And so I started ogling seeds with purpose. One Monday, Daniel and I took over a bookstore table, strewing it with catalogs and seeding schedules. We considered weather and timing (Washington isn't quite "coast" or "inland plains") and carefully drew maps of our garden beds and plot, to scale. We grouped plant families together, so in future seasons we or others could try to manage pests, diseases, and soil fertility through crop rotations. As the hours rolled by, we kept consulting that trusty manual, The New Organic Grower, by Eliot Coleman.
We paged through the catalogs again and again. Carwile's Virginia Peanuts, it turned out, had been given by a traveler to an eight-year-old boy around 1910. St. Valery carrots, sweet and tender, dated back to 1880s France. Black Mexican corn was derived from an Iroquois variety. And the tomatoes—oh, the tomatoes. The pages of delicious descriptions were so tempting that in order to keep from getting overwhelmed or carried away, I had to stop. Close the catalog. Take a deep breath. OK. No more than four large varieties and two cherries. When we flipped through again, we picked, among others, my beloved Brandywine and the irresistibly curious Radiator Charlie's Mortgage Lifter. Southern Exposure described the legend of a 1930s West Virginia radiator repairman, M.C. Byles, with four big old tomato varieties and a baby's ear syringe, patiently cross-pollinating.
We proposed our list to the food-service manager at Bullis, who said she could use just about everything except summer squash and kale. Really, kids, no kale? Not even the First Lady's favorite, delicious Lacinato? Apparently not. Still, we'll grow some of our crops in novelty quantities, to get students' attention. The peanuts, for example, and soybeans (Daniel wants to make soy milk). And marvelous fractal Romanesco broccoli. And horned melons. No tobacco or cannabis. But artichokes.
The seeds are in the mail, and I'm eagerly awaiting them. In the next few weeks—if it stops snowing—we'll direct seed some crops. Others we'll let germinate in black plastic flats, under florescent grow lights on the third floor of the school's administration building.

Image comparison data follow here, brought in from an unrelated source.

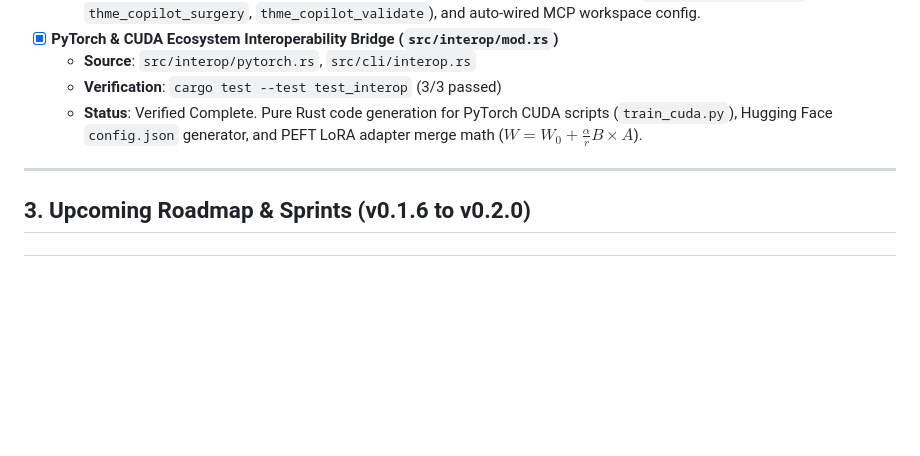
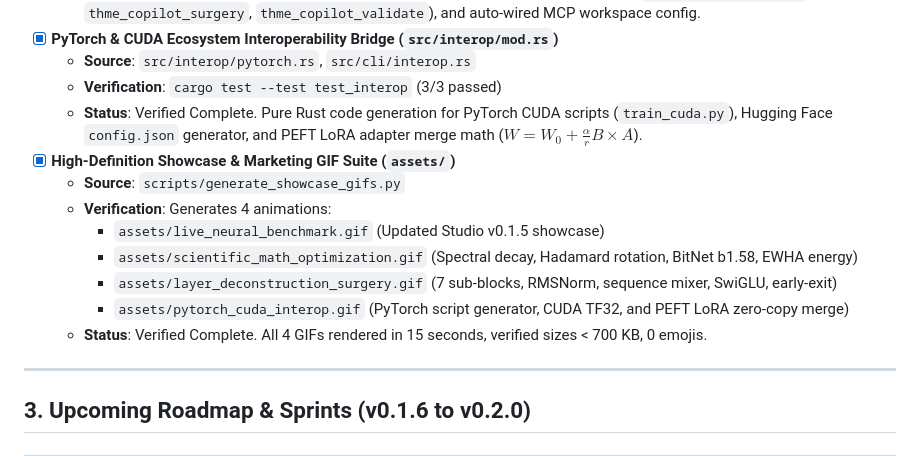
Before and after one commit to EdEpiphanes/THME-Epiphanes, a Markdown page: TASKS.md, the part around the change. GitHub-like rendering; blank space fills up the shorter version.

```diff
--- a/TASKS.md
+++ b/TASKS.md
@@ -236,6 +236,14 @@ git grep -inE "(C:\\\\Users\\\\[a-zA-Z0-9_-]+|/home/[a-zA-Z0-9_-]+)"
   - **Source**: `src/interop/pytorch.rs`, `src/cli/interop.rs`
   - **Verification**: `cargo test --test test_interop` (3/3 passed)
   - **Status**: Verified Complete. Pure Rust code generation for PyTorch CUDA scripts (`train_cuda.py`), Hugging Face `config.json` generator, and PEFT LoRA adapter merge math ($W = W_0 + \frac{\alpha}{r} B \times A$).
+- [x] **High-Definition Showcase & Marketing GIF Suite (`assets/`)**
+  - **Source**: `scripts/generate_showcase_gifs.py`
+  - **Verification**: Generates 4 animations:
+    - `assets/live_neural_benchmark.gif` (Updated Studio v0.1.5 showcase)
+    - `assets/scientific_math_optimization.gif` (Spectral decay, Hadamard rotation, BitNet b1.58, EWHA energy)
+    - `assets/layer_deconstruction_surgery.gif` (7 sub-blocks, RMSNorm, sequence mixer, SwiGLU, early-exit)
+    - `assets/pytorch_cuda_interop.gif` (PyTorch script generator, CUDA TF32, and PEFT LoRA zero-copy merge)
+  - **Status**: Verified Complete. All 4 GIFs rendered in 15 seconds, verified sizes < 700 KB, 0 emojis.
 
 ---
 
```
Also changed, not shown: CHANGELOG.md (+5 -0 lines), README.md (+29 -6 lines), assets/layer_deconstruction_surgery.gif (added), assets/live_neural_benchmark.gif, assets/pytorch_cuda_interop.gif (added), assets/scientific_math_optimization.gif (added), 2 other files.
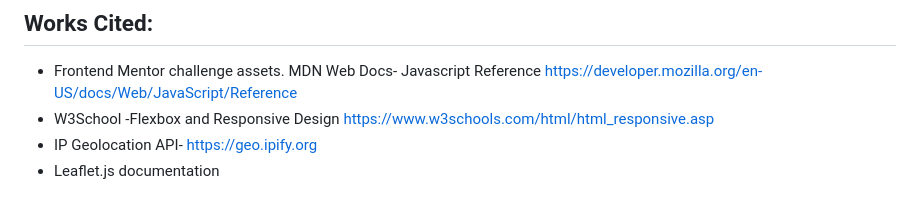
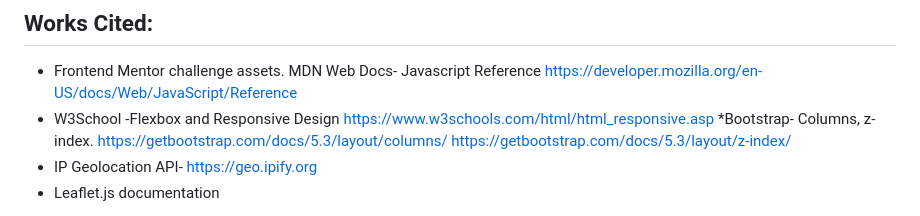
Before and after one commit to tylerstallworth15-ship-it/IP-Address-Tracker, a Markdown page: README.md, the part around the change. GitHub-like rendering.

Commit message:
Add Bootstrap documentation links to README

```diff
--- a/README.md
+++ b/README.md
@@ -74,6 +74,9 @@ MDN Web Docs- Javascript Reference
 https://developer.mozilla.org/en-US/docs/Web/JavaScript/Reference
 * W3School -Flexbox and Responsive Design
 https://www.w3schools.com/html/html_responsive.asp
+*Bootstrap- Columns, z- index.
+https://getbootstrap.com/docs/5.3/layout/columns/
+https://getbootstrap.com/docs/5.3/layout/z-index/
 * IP Geolocation API- https://geo.ipify.org
 * Leaflet.js documentation
 
```
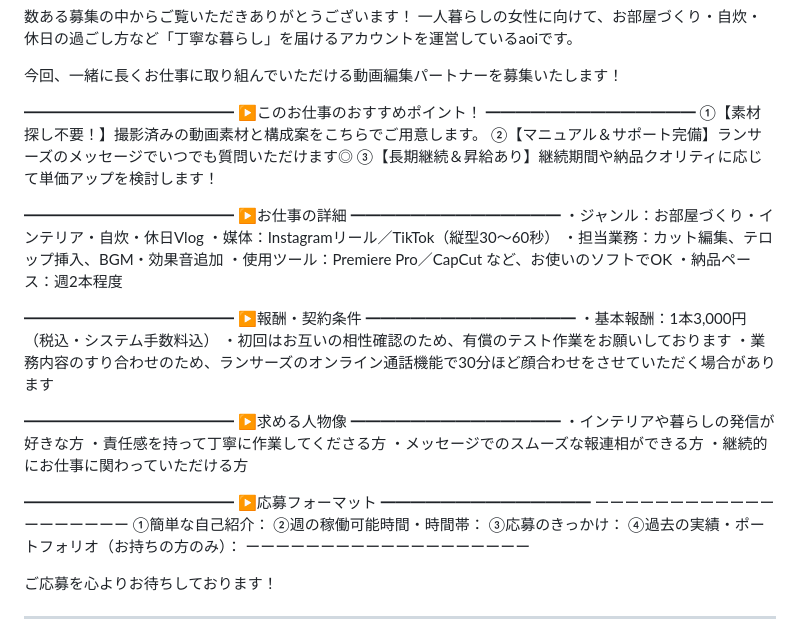
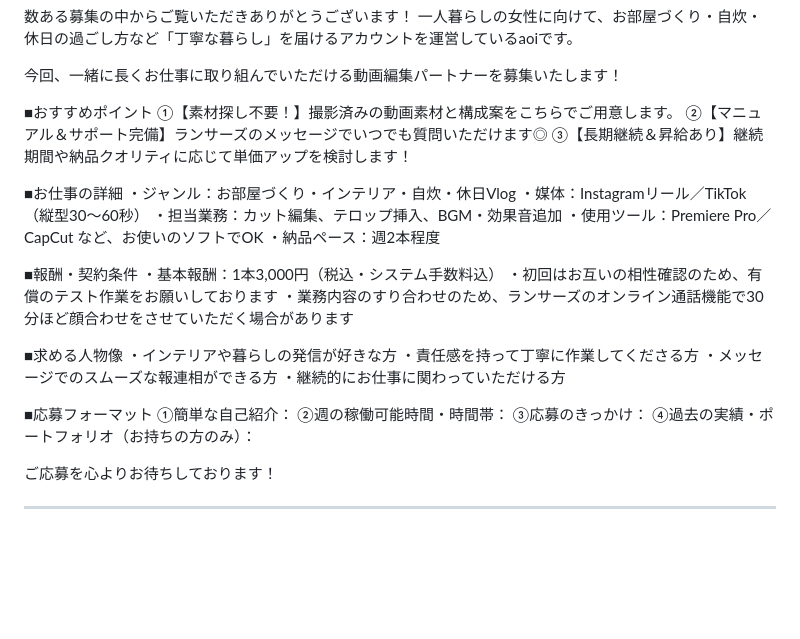
Before and after one commit to y-kazuki1209/suuhi-thread-tool, a Markdown page: lancers/aoi_short-video_2026-10-07.md, the part around one of its changes. Rendered like a GitHub page; blank space fills up the shorter version.

```diff
--- a/lancers/aoi_short-video_2026-10-07.md
+++ b/lancers/aoi_short-video_2026-10-07.md
@@ -166,46 +144,34 @@ aoiと申します。20〜30代の働く女性に向けて、「夜の10分で
 
 今回、一緒に長くお仕事に取り組んでいただける動画編集パートナーを募集いたします！
 
-━━━━━━━━━━━━━━
-▶このお仕事のおすすめポイント！
-━━━━━━━━━━━━━━
+■おすすめポイント
 ①【素材探し不要！】撮影済みの動画素材と構成案をこちらでご用意します。
 ②【マニュアル＆サポート完備】ランサーズのメッセージでいつでも質問いただけます◎
 ③【長期継続＆昇給あり】継続期間や納品クオリティに応じて単価アップを検討します！
 
-━━━━━━━━━━━━━━
-▶お仕事の詳細
-━━━━━━━━━━━━━━
+■お仕事の詳細
 ・ジャンル：お部屋づくり・インテリア・自炊・休日Vlog
 ・媒体：Instagramリール／TikTok（縦型30〜60秒）
 ・担当業務：カット編集、テロップ挿入、BGM・効果音追加
 ・使用ツール：Premiere Pro／CapCut など、お使いのソフトでOK
 ・納品ペース：週2本程度
 
-━━━━━━━━━━━━━━
-▶報酬・契約条件
-━━━━━━━━━━━━━━
+■報酬・契約条件
 ・基本報酬：1本3,000円（税込・システム手数料込）
 ・初回はお互いの相性確認のため、有償のテスト作業をお願いしております
 ・業務内容のすり合わせのため、ランサーズのオンライン通話機能で30分ほど顔合わせをさせていただく場合があります
 
-━━━━━━━━━━━━━━
-▶求める人物像
-━━━━━━━━━━━━━━
+■求める人物像
 ・インテリアや暮らしの発信が好きな方
 ・責任感を持って丁寧に作業してくださる方
 ・メッセージでのスムーズな報連相ができる方
 ・継続的にお仕事に関わっていただける方
 
-━━━━━━━━━━━━━━
-▶応募フォーマット
-━━━━━━━━━━━━━━
-ーーーーーーーーーーーーーーーーーーー
+■応募フォーマット
 ①簡単な自己紹介：
 ②週の稼働可能時間・時間帯：
 ③応募のきっかけ：
 ④過去の実績・ポートフォリオ（お持ちの方のみ）：
-ーーーーーーーーーーーーーーーーーーー
 
 ご応募を心よりお待ちしております！
 
```
Also changed, not shown: other parts of lancers/aoi_short-video_2026-10-07.md (+19 -41 lines).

By May, with any luck, the cafeteria's salad bar will look as luscious as the catalogs.